A few limitations should be considered when interpreting the results of our pilot project. One limitation was that patients included in the project may have had increased motivation for adherence due to knowing they were involved in a project that was assessing adherence. The patients had additionally already received 2 contacts from a specialty pharmacist before the project follow-up appointments. Another limitation of the project is that 34% of patients were receiving intravenous chemotherapy in addition to oral chemotherapy. These patients often had frequent office visits for intravenous drug administration that provided opportunities for nurses and physicians to offer education for adverse event management.

Conclusion

Patients receiving oral chemotherapy frequently experience adverse events. Due to the high incidence of adverse events and the discontinuation rate, there is a need for continued adverse event management for oral chemotherapy patients. The Marshfield Clinic’s oral chemotherapy patient population is receptive to additional telephonic communication with their pharmacist. Future directions should be geared toward patients solely receiving oral chemotherapy due to their infrequent contact with other health care professionals. As a result of this project, the Marshfield Clinic Specialty Pharmacy has developed an Oral Chemotherapy Patient Management Program, which includes a multidisciplinary approach to providing patient-centric care. This project identifies adverse drug events that are common among patients receiving oral chemotherapy. In the future, it may be valuable to evaluate the impact pharmacists have in decreasing the adverse drug event rate.

References

1. Weingart SN, Spencer J, Buia S, et al. Medication safety of five oral chemotherapies: a proactive risk assessment. J Oncol Pract. 2011;7(1):2-6.

2. Aisner J. Overview of the changing paradigm in cancer treatment: oral chemotherapy. Am J Health Syst Pharm. 2007;64(9, suppl 5):S4-S7.

3. Liu G, Franssen E, Fitch MI, Warner E. Patient preferences for oral versus intravenous palliative chemotherapy. J Clin Oncol. 1997;15(1):110-115.

4. Hartigan K. Patient education: the cornerstone of successful oral chemotherapy treatment. Clin J Oncol Nurs. 2003;7(6 suppl):21-24.

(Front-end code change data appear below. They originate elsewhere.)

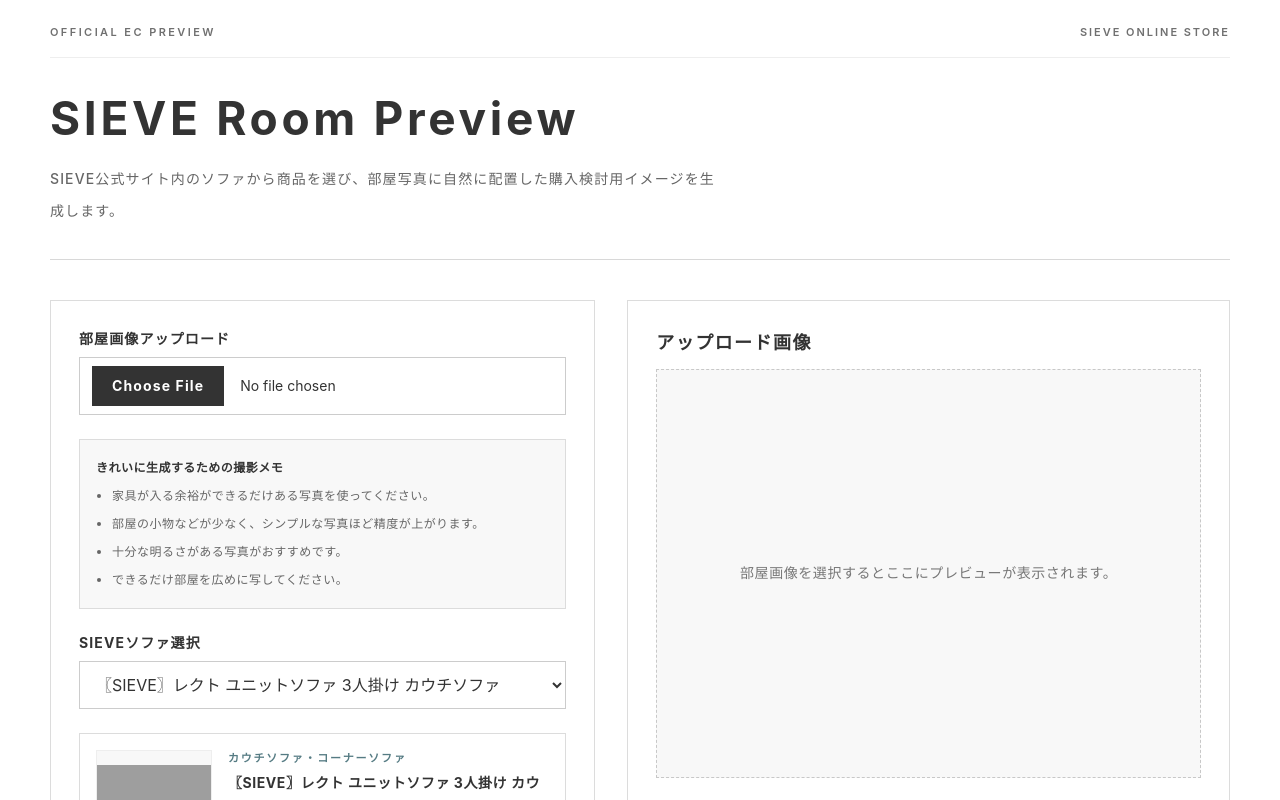
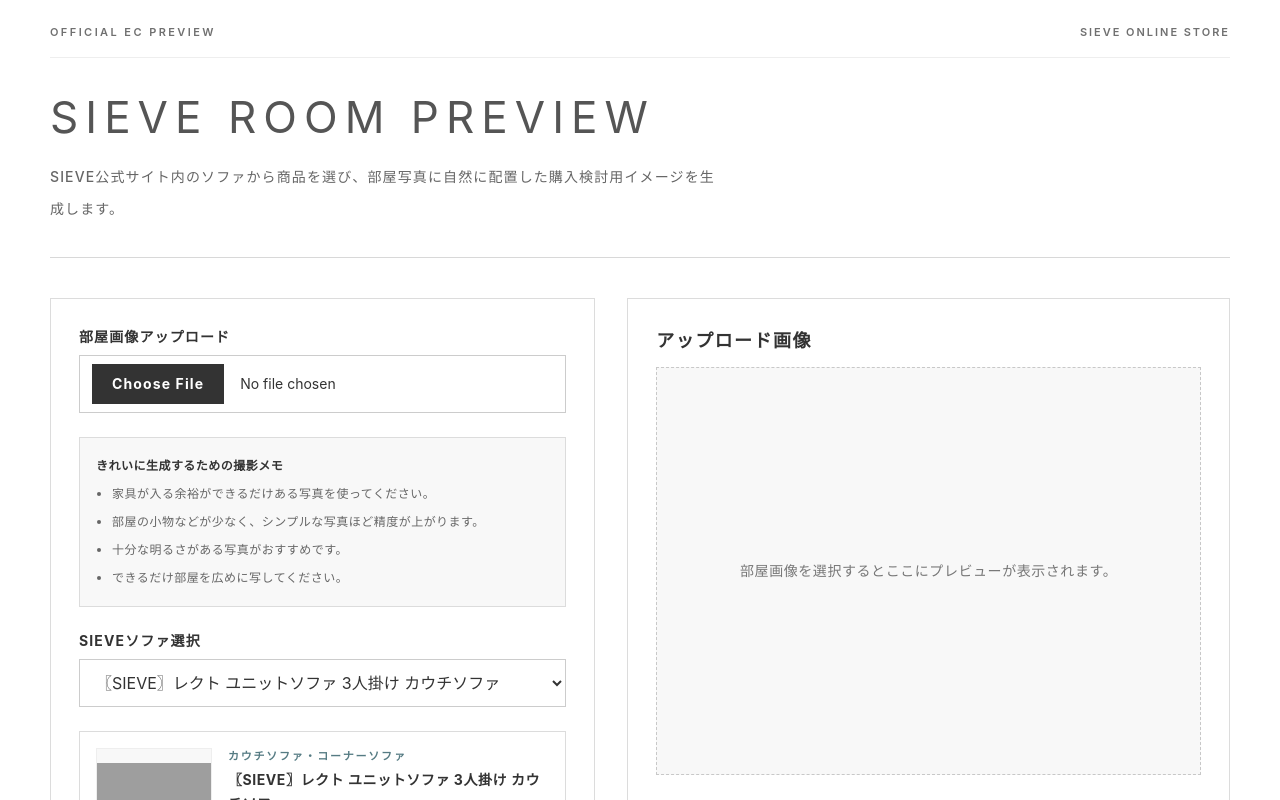
Before and after one commit to kuniedashintaro-eng/sieve-room-preview, a Next.js app: page / in a window 1280 px wide. Shown: the top 800 px of the page. Built offline with nearby package versions, Linux system fonts and the light colour scheme; grey boxes are pictures that could not be loaded.

Commit message:
Refine SIEVE preview title styling

```diff
--- a/app/page.tsx
+++ b/app/page.tsx
@@ -464,8 +464,8 @@
             </a>
           </div>
           <div className="pt-8">
-            <h1 className="text-[34px] font-bold leading-tight tracking-[0.08em] text-[#333333] sm:text-[46px]">
-              SIEVE Room Preview
+            <h1 className="text-[32px] font-normal leading-tight tracking-[0.16em] text-[#555555] sm:text-[44px]">
+              SIEVE ROOM PREVIEW
             </h1>
             <p className="mt-4 max-w-2xl text-sm font-medium leading-8 tracking-[0.08em] text-[#666666]">
               SIEVE公式サイト内のソファから商品を選び、部屋写真に自然に配置した購入検討用イメージを生成します。
```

5. Weingart SN, Flug J, Brouillard D, et al. Oral chemotherapy safety practices at US cancer centres: questionnaire survey. BMJ. 2007;334(7590):407.

6. Lau PM, Stewart K, Dooley M. The ten most common adverse drug reactions (ADRs) in oncology patients: do they matter to you? Support Care Cancer. 2004;12(9):626-633.

7. Schwartz RN, Eng KJ, Frieze DA, et al. NCCN Task Force Report: Specialty Pharmacy. J Natl Compr Canc Netw. 2010;8(suppl 4):S1-S12.

8. Trotti A, Byhardt R, Stetz J, et al Common toxicity criteria: version 2.0: an improved reference for grading the acute effects of cancer treatment: impact on radiotherapy. Int J Radiat Oncol Biol Phys. 2000;47(1):13-47.

9. Burkhart PV, Sabaté E, Adherence to long-term therapies: evidence for action. J Nurs Scholarsh. 2003;35(3):207.

10. Partridge AH, Avorn J, Wang PS, Winer EP. Adherence to therapy with oral antineoplastic agents. J Natl Cancer Inst. 2002;94(9):652-661.

About the Authors

Katherine Backes, PharmD, BCACP, is a clinical pharmacy specialist in clinical pharmacy services at the Marshfield Clinic in Marshfield, Wisconsin.Sara Griesbach, PharmD, BCPS, BCACP, AE‐C, is director of clinical pharmacy services and pharmacy residency program director at the Marshfield Clinic in Marshfield, Wisconsin.Sue Wilhelm, RPh, BCPS, is assistant director of pharmacy operations, pharmacy services at the Marshfield Clinic in Marshfield, Wisconsin, and pharmacy manager of the specialty pharmacy at the Marshfield Clinic.Gary Plank, PharmD, is corporate director of pharmacy services at the Marshfield Clinic in Marshfield, Wisconsin